** Opening TASK MATERIAL block **

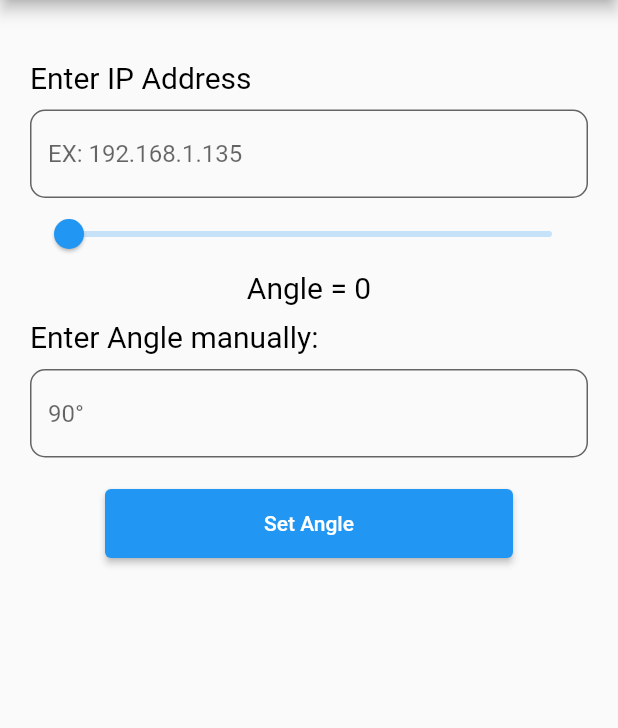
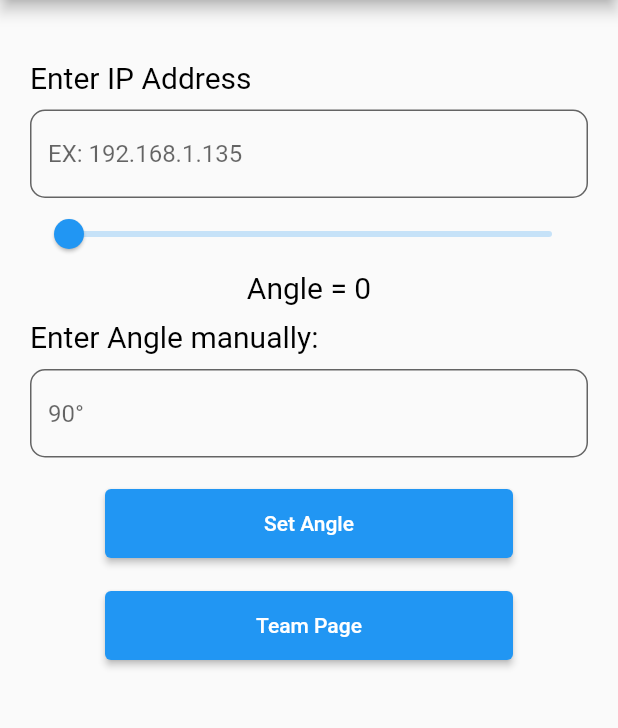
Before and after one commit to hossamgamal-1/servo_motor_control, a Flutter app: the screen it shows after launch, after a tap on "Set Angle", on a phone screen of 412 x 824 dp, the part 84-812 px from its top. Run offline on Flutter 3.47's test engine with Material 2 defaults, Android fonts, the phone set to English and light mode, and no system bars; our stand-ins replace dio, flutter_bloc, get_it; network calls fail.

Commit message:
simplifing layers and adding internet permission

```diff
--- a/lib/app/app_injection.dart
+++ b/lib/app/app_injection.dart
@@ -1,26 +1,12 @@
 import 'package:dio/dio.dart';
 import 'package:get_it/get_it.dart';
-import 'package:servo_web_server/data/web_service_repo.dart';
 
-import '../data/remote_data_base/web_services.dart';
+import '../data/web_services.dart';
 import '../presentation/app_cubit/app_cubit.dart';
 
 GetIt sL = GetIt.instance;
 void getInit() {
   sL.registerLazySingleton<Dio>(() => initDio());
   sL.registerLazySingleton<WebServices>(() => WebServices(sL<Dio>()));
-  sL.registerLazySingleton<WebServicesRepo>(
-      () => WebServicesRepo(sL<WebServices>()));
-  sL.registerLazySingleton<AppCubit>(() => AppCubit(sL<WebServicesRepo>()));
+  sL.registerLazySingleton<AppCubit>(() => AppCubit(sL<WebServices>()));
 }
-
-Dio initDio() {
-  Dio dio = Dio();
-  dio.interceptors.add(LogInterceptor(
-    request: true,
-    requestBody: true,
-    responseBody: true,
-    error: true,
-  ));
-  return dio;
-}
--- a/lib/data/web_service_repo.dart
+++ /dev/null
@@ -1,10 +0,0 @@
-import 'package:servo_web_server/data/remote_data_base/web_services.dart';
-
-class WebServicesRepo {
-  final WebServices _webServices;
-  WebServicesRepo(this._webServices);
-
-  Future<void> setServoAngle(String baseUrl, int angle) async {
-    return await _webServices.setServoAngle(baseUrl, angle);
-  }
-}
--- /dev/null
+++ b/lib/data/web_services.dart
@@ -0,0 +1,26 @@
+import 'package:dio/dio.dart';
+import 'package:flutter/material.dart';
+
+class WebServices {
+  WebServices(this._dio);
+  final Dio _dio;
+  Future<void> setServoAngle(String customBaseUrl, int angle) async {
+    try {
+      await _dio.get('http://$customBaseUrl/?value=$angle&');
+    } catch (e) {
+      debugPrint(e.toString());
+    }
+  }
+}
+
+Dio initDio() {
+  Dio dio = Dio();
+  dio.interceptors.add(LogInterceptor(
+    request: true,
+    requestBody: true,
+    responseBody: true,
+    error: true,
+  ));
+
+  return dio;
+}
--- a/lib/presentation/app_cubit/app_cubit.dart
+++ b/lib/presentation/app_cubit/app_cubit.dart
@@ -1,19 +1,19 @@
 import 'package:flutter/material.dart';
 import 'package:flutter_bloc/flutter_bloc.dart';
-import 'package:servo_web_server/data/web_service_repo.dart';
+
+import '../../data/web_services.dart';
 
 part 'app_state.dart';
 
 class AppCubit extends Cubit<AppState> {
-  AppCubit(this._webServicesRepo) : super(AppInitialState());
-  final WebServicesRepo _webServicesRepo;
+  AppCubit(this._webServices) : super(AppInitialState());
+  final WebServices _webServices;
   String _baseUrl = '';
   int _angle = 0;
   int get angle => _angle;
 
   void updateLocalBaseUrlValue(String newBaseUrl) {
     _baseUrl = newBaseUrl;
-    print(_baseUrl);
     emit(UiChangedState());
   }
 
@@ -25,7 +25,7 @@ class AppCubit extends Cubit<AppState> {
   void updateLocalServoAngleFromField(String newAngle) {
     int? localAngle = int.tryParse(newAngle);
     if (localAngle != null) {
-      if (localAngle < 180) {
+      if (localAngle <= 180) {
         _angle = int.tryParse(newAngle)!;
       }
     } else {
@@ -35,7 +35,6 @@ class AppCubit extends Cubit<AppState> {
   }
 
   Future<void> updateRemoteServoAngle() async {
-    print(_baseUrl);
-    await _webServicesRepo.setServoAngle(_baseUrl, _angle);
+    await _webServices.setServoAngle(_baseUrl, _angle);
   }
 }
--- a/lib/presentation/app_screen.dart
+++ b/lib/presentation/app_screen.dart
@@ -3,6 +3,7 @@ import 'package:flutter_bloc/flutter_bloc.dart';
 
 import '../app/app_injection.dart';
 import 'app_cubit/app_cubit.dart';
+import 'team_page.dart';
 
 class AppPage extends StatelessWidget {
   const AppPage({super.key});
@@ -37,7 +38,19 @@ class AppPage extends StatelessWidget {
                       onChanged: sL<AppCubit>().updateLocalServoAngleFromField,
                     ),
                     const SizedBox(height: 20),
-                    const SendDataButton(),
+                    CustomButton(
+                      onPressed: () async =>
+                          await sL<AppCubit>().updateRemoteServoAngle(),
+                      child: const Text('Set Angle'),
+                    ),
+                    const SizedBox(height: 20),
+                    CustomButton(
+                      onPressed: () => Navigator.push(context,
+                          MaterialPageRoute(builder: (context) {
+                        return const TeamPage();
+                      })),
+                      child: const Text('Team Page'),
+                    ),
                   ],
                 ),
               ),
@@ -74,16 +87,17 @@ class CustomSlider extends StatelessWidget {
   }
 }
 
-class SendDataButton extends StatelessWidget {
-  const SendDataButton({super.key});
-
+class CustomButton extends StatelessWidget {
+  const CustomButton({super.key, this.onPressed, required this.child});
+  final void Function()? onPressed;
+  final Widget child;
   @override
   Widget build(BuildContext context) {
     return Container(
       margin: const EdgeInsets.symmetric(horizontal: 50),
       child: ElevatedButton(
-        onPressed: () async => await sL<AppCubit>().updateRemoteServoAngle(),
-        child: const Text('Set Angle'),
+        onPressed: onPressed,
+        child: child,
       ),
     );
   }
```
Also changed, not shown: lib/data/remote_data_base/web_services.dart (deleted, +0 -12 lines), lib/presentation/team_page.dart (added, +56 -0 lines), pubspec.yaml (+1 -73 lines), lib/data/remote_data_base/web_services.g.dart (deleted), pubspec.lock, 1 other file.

** Closing TASK MATERIAL block **

__YOUR INSTRUCTIONS__
Repeat each line of the records above exactly, but do not copy the pictures.

__YOUR RESPONSE__
Before and after one commit to hossamgamal-1/servo_motor_control, a Flutter app: the screen it shows after launch, after a tap on "Set Angle", on a phone screen of 412 x 824 dp, the part 84-812 px from its top. Run offline on Flutter 3.47's test engine with Material 2 defaults, Android fonts, the phone set to English and light mode, and no system bars; our stand-ins replace dio, flutter_bloc, get_it; network calls fail.

Commit message:
simplifing layers and adding internet permission

```diff
--- a/lib/app/app_injection.dart
+++ b/lib/app/app_injection.dart
@@ -1,26 +1,12 @@
 import 'package:dio/dio.dart';
 import 'package:get_it/get_it.dart';
-import 'package:servo_web_server/data/web_service_repo.dart';
 
-import '../data/remote_data_base/web_services.dart';
+import '../data/web_services.dart';
 import '../presentation/app_cubit/app_cubit.dart';
 
 GetIt sL = GetIt.instance;
 void getInit() {
   sL.registerLazySingleton<Dio>(() => initDio());
   sL.registerLazySingleton<WebServices>(() => WebServices(sL<Dio>()));
-  sL.registerLazySingleton<WebServicesRepo>(
-      () => WebServicesRepo(sL<WebServices>()));
-  sL.registerLazySingleton<AppCubit>(() => AppCubit(sL<WebServicesRepo>()));
+  sL.registerLazySingleton<AppCubit>(() => AppCubit(sL<WebServices>()));
 }
-
-Dio initDio() {
-  Dio dio = Dio();
-  dio.interceptors.add(LogInterceptor(
-    request: true,
-    requestBody: true,
-    responseBody: true,
-    error: true,
-  ));
-  return dio;
-}
--- a/lib/data/web_service_repo.dart
+++ /dev/null
@@ -1,10 +0,0 @@
-import 'package:servo_web_server/data/remote_data_base/web_services.dart';
-
-class WebServicesRepo {
-  final WebServices _webServices;
-  WebServicesRepo(this._webServices);
-
-  Future<void> setServoAngle(String baseUrl, int angle) async {
-    return await _webServices.setServoAngle(baseUrl, angle);
-  }
-}
--- /dev/null
+++ b/lib/data/web_services.dart
@@ -0,0 +1,26 @@
+import 'package:dio/dio.dart';
+import 'package:flutter/material.dart';
+
+class WebServices {
+  WebServices(this._dio);
+  final Dio _dio;
+  Future<void> setServoAngle(String customBaseUrl, int angle) async {
+    try {
+      await _dio.get('http://$customBaseUrl/?value=$angle&');
+    } catch (e) {
+      debugPrint(e.toString());
+    }
+  }
+}
+
+Dio initDio() {
+  Dio dio = Dio();
+  dio.interceptors.add(LogInterceptor(
+    request: true,
+    requestBody: true,
+    responseBody: true,
+    error: true,
+  ));
+
+  return dio;
+}
--- a/lib/presentation/app_cubit/app_cubit.dart
+++ b/lib/presentation/app_cubit/app_cubit.dart
@@ -1,19 +1,19 @@
 import 'package:flutter/material.dart';
 import 'package:flutter_bloc/flutter_bloc.dart';
-import 'package:servo_web_server/data/web_service_repo.dart';
+
+import '../../data/web_services.dart';
 
 part 'app_state.dart';
 
 class AppCubit extends Cubit<AppState> {
-  AppCubit(this._webServicesRepo) : super(AppInitialState());
-  final WebServicesRepo _webServicesRepo;
+  AppCubit(this._webServices) : super(AppInitialState());
+  final WebServices _webServices;
   String _baseUrl = '';
   int _angle = 0;
   int get angle => _angle;
 
   void updateLocalBaseUrlValue(String newBaseUrl) {
     _baseUrl = newBaseUrl;
-    print(_baseUrl);
     emit(UiChangedState());
   }
 
@@ -25,7 +25,7 @@ class AppCubit extends Cubit<AppState> {
   void updateLocalServoAngleFromField(String newAngle) {
     int? localAngle = int.tryParse(newAngle);
     if (localAngle != null) {
-      if (localAngle < 180) {
+      if (localAngle <= 180) {
         _angle = int.tryParse(newAngle)!;
       }
     } else {
@@ -35,7 +35,6 @@ class AppCubit extends Cubit<AppState> {
   }
 
   Future<void> updateRemoteServoAngle() async {
-    print(_baseUrl);
-    await _webServicesRepo.setServoAngle(_baseUrl, _angle);
+    await _webServices.setServoAngle(_baseUrl, _angle);
   }
 }
--- a/lib/presentation/app_screen.dart
+++ b/lib/presentation/app_screen.dart
@@ -3,6 +3,7 @@ import 'package:flutter_bloc/flutter_bloc.dart';
 
 import '../app/app_injection.dart';
 import 'app_cubit/app_cubit.dart';
+import 'team_page.dart';
 
 class AppPage extends StatelessWidget {
   const AppPage({super.key});
@@ -37,7 +38,19 @@ class AppPage extends StatelessWidget {
                       onChanged: sL<AppCubit>().updateLocalServoAngleFromField,
                     ),
                     const SizedBox(height: 20),
-                    const SendDataButton(),
+                    CustomButton(
+                      onPressed: () async =>
+                          await sL<AppCubit>().updateRemoteServoAngle(),
+                      child: const Text('Set Angle'),
+                    ),
+                    const SizedBox(height: 20),
+                    CustomButton(
+                      onPressed: () => Navigator.push(context,
+                          MaterialPageRoute(builder: (context) {
+                        return const TeamPage();
+                      })),
+                      child: const Text('Team Page'),
+                    ),
                   ],
                 ),
               ),
@@ -74,16 +87,17 @@ class CustomSlider extends StatelessWidget {
   }
 }
 
-class SendDataButton extends StatelessWidget {
-  const SendDataButton({super.key});
-
+class CustomButton extends StatelessWidget {
+  const CustomButton({super.key, this.onPressed, required this.child});
+  final void Function()? onPressed;
+  final Widget child;
   @override
   Widget build(BuildContext context) {
     return Container(
       margin: const EdgeInsets.symmetric(horizontal: 50),
       child: ElevatedButton(
-        onPressed: () async => await sL<AppCubit>().updateRemoteServoAngle(),
-        child: const Text('Set Angle'),
+        onPressed: onPressed,
+        child: child,
       ),
     );
   }
```
Also changed, not shown: lib/data/remote_data_base/web_services.dart (deleted, +0 -12 lines), lib/presentation/team_page.dart (added, +56 -0 lines), pubspec.yaml (+1 -73 lines), lib/data/remote_data_base/web_services.g.dart (deleted), pubspec.lock, 1 other file.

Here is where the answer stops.